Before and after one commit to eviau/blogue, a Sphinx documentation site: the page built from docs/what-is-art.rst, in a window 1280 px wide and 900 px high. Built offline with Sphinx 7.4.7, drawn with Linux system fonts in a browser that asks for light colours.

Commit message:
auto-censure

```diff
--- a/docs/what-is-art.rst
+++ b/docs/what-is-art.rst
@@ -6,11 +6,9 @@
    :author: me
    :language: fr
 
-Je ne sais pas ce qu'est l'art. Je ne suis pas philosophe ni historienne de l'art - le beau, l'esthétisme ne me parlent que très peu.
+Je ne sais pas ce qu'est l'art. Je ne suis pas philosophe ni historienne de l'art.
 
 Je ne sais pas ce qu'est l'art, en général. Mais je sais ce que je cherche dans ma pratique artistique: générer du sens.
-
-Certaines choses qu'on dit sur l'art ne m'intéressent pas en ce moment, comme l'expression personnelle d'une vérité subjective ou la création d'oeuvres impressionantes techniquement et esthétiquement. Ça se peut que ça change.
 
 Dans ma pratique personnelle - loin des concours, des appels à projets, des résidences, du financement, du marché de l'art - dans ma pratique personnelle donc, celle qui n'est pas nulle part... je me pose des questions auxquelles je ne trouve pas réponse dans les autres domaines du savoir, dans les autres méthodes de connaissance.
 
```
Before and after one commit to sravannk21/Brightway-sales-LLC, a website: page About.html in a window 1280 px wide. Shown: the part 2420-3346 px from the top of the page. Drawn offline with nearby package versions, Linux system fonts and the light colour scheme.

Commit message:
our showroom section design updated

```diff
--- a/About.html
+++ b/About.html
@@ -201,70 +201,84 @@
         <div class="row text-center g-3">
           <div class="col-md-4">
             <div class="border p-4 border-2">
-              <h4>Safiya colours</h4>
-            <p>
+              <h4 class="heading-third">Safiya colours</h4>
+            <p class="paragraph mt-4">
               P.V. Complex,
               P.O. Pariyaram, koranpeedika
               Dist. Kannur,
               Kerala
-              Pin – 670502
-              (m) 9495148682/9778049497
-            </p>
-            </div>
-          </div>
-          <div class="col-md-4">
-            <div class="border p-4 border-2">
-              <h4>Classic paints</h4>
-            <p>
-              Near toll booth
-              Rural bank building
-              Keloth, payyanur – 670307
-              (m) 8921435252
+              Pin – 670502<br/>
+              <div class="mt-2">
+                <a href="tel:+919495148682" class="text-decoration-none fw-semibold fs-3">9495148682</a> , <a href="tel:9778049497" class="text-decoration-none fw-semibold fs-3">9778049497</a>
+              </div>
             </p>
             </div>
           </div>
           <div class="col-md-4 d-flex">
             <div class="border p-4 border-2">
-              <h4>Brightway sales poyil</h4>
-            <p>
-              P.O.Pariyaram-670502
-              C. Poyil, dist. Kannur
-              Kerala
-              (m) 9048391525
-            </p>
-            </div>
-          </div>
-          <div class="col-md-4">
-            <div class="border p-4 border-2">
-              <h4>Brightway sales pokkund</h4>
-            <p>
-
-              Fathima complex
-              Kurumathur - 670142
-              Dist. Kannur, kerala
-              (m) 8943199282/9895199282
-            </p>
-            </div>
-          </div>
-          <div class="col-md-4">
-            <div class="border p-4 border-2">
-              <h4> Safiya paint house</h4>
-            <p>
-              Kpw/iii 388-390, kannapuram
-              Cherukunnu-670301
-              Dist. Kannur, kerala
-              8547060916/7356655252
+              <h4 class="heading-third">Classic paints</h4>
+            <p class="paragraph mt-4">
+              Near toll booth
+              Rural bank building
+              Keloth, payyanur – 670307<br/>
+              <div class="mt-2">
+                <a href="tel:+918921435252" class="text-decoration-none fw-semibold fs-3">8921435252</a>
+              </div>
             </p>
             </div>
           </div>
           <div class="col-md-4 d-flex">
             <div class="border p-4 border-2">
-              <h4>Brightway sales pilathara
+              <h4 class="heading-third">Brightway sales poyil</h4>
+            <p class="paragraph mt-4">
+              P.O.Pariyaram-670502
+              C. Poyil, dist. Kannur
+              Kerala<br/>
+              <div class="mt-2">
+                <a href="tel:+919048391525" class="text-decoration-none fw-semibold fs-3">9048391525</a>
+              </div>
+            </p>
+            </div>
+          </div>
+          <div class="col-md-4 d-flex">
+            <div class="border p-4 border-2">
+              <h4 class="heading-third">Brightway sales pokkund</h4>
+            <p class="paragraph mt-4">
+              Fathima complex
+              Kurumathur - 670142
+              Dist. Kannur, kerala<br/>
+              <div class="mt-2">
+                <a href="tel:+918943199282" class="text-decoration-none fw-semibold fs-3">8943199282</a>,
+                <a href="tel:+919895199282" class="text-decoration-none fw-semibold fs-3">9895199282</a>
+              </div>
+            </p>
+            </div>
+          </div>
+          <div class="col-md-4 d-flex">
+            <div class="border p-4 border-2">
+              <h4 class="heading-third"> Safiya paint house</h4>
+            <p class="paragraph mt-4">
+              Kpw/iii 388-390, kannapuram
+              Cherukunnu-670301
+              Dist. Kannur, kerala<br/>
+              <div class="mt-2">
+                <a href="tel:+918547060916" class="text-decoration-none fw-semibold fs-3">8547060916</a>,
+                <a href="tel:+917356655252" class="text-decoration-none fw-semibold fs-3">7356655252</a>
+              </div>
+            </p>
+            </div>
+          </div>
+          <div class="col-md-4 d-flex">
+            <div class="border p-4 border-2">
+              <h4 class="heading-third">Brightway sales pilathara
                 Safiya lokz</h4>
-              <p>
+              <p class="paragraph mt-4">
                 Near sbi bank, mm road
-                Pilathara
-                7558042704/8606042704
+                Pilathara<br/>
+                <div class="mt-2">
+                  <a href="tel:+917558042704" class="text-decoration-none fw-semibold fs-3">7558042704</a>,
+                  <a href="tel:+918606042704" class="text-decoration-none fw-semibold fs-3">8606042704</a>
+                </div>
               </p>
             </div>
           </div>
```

# # # # #

== TASK GOAL ==
Copy each record above so that no word or mark differs.

== ANSWER BELOW ==
Before and after one commit to eviau/blogue, a Sphinx documentation site: the page built from docs/what-is-art.rst, in a window 1280 px wide and 900 px high. Built offline with Sphinx 7.4.7, drawn with Linux system fonts in a browser that asks for light colours.

Commit message:
auto-censure

```diff
--- a/docs/what-is-art.rst
+++ b/docs/what-is-art.rst
@@ -6,11 +6,9 @@
    :author: me
    :language: fr
 
-Je ne sais pas ce qu'est l'art. Je ne suis pas philosophe ni historienne de l'art - le beau, l'esthétisme ne me parlent que très peu.
+Je ne sais pas ce qu'est l'art. Je ne suis pas philosophe ni historienne de l'art.
 
 Je ne sais pas ce qu'est l'art, en général. Mais je sais ce que je cherche dans ma pratique artistique: générer du sens.
-
-Certaines choses qu'on dit sur l'art ne m'intéressent pas en ce moment, comme l'expression personnelle d'une vérité subjective ou la création d'oeuvres impressionantes techniquement et esthétiquement. Ça se peut que ça change.
 
 Dans ma pratique personnelle - loin des concours, des appels à projets, des résidences, du financement, du marché de l'art - dans ma pratique personnelle donc, celle qui n'est pas nulle part... je me pose des questions auxquelles je ne trouve pas réponse dans les autres domaines du savoir, dans les autres méthodes de connaissance.
 
```
Before and after one commit to sravannk21/Brightway-sales-LLC, a website: page About.html in a window 1280 px wide. Shown: the part 2420-3346 px from the top of the page. Drawn offline with nearby package versions, Linux system fonts and the light colour scheme.

Commit message:
our showroom section design updated

```diff
--- a/About.html
+++ b/About.html
@@ -201,70 +201,84 @@
         <div class="row text-center g-3">
           <div class="col-md-4">
             <div class="border p-4 border-2">
-              <h4>Safiya colours</h4>
-            <p>
+              <h4 class="heading-third">Safiya colours</h4>
+            <p class="paragraph mt-4">
               P.V. Complex,
               P.O. Pariyaram, koranpeedika
               Dist. Kannur,
               Kerala
-              Pin – 670502
-              (m) 9495148682/9778049497
-            </p>
-            </div>
-          </div>
-          <div class="col-md-4">
-            <div class="border p-4 border-2">
-              <h4>Classic paints</h4>
-            <p>
-              Near toll booth
-              Rural bank building
-              Keloth, payyanur – 670307
-              (m) 8921435252
+              Pin – 670502<br/>
+              <div class="mt-2">
+                <a href="tel:+919495148682" class="text-decoration-none fw-semibold fs-3">9495148682</a> , <a href="tel:9778049497" class="text-decoration-none fw-semibold fs-3">9778049497</a>
+              </div>
             </p>
             </div>
           </div>
           <div class="col-md-4 d-flex">
             <div class="border p-4 border-2">
-              <h4>Brightway sales poyil</h4>
-            <p>
-              P.O.Pariyaram-670502
-              C. Poyil, dist. Kannur
-              Kerala
-              (m) 9048391525
-            </p>
-            </div>
-          </div>
-          <div class="col-md-4">
-            <div class="border p-4 border-2">
-              <h4>Brightway sales pokkund</h4>
-            <p>
-
-              Fathima complex
-              Kurumathur - 670142
-              Dist. Kannur, kerala
-              (m) 8943199282/9895199282
-            </p>
-            </div>
-          </div>
-          <div class="col-md-4">
-            <div class="border p-4 border-2">
-              <h4> Safiya paint house</h4>
-            <p>
-              Kpw/iii 388-390, kannapuram
-              Cherukunnu-670301
-              Dist. Kannur, kerala
-              8547060916/7356655252
+              <h4 class="heading-third">Classic paints</h4>
+            <p class="paragraph mt-4">
+              Near toll booth
+              Rural bank building
+              Keloth, payyanur – 670307<br/>
+              <div class="mt-2">
+                <a href="tel:+918921435252" class="text-decoration-none fw-semibold fs-3">8921435252</a>
+              </div>
             </p>
             </div>
           </div>
           <div class="col-md-4 d-flex">
             <div class="border p-4 border-2">
-              <h4>Brightway sales pilathara
+              <h4 class="heading-third">Brightway sales poyil</h4>
+            <p class="paragraph mt-4">
+              P.O.Pariyaram-670502
+              C. Poyil, dist. Kannur
+              Kerala<br/>
+              <div class="mt-2">
+                <a href="tel:+919048391525" class="text-decoration-none fw-semibold fs-3">9048391525</a>
+              </div>
+            </p>
+            </div>
+          </div>
+          <div class="col-md-4 d-flex">
+            <div class="border p-4 border-2">
+              <h4 class="heading-third">Brightway sales pokkund</h4>
+            <p class="paragraph mt-4">
+              Fathima complex
+              Kurumathur - 670142
+              Dist. Kannur, kerala<br/>
+              <div class="mt-2">
+                <a href="tel:+918943199282" class="text-decoration-none fw-semibold fs-3">8943199282</a>,
+                <a href="tel:+919895199282" class="text-decoration-none fw-semibold fs-3">9895199282</a>
+              </div>
+            </p>
+            </div>
+          </div>
+          <div class="col-md-4 d-flex">
+            <div class="border p-4 border-2">
+              <h4 class="heading-third"> Safiya paint house</h4>
+            <p class="paragraph mt-4">
+              Kpw/iii 388-390, kannapuram
+              Cherukunnu-670301
+              Dist. Kannur, kerala<br/>
+              <div class="mt-2">
+                <a href="tel:+918547060916" class="text-decoration-none fw-semibold fs-3">8547060916</a>,
+                <a href="tel:+917356655252" class="text-decoration-none fw-semibold fs-3">7356655252</a>
+              </div>
+            </p>
+            </div>
+          </div>
+          <div class="col-md-4 d-flex">
+            <div class="border p-4 border-2">
+              <h4 class="heading-third">Brightway sales pilathara
                 Safiya lokz</h4>
-              <p>
+              <p class="paragraph mt-4">
                 Near sbi bank, mm road
-                Pilathara
-                7558042704/8606042704
+                Pilathara<br/>
+                <div class="mt-2">
+                  <a href="tel:+917558042704" class="text-decoration-none fw-semibold fs-3">7558042704</a>,
+                  <a href="tel:+918606042704" class="text-decoration-none fw-semibold fs-3">8606042704</a>
+                </div>
               </p>
             </div>
           </div>
```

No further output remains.